> Instructions for the task: Compute the number of lines in the following data that include the word "ReactJS", and output that number alone.

[Records shown]

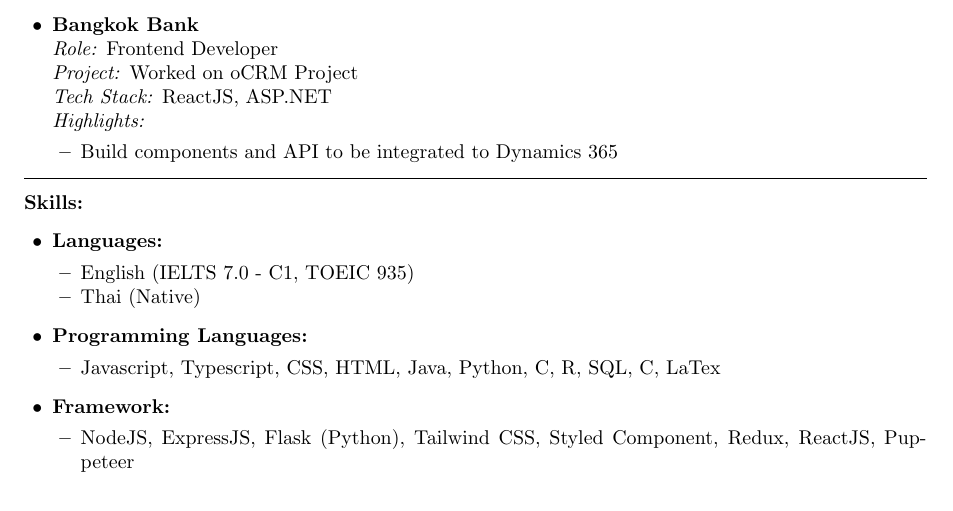
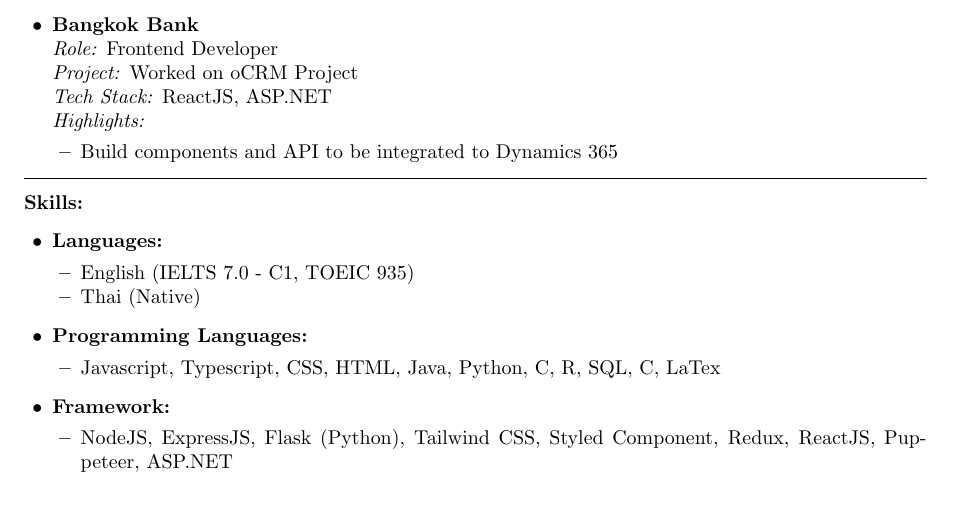
Before and after one commit to KhChanon/MyCV, a LaTeX CV (cv.tex): part of page 1 of 2, cut so that both start at the same text. Compiled offline with pdfLaTeX.

Commit message:
Update CV to include ASP.NET in the frameworks section

```diff
--- a/cv.tex
+++ b/cv.tex
@@ -89,7 +89,7 @@
     \item \textbf{Framework:}
           \begin{itemize}[leftmargin=0.5cm, noitemsep, topsep=0pt]
               \item NodeJS, ExpressJS, Flask (Python), Tailwind CSS, Styled Component,
-                    Redux, ReactJS, Puppeteer
+                    Redux, ReactJS, Puppeteer, ASP.NET
           \end{itemize}
     \item \textbf{Database:}
           \begin{itemize}[leftmargin=0.5cm, noitemsep, topsep=0pt]
```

[/Records shown]

> Your response: 2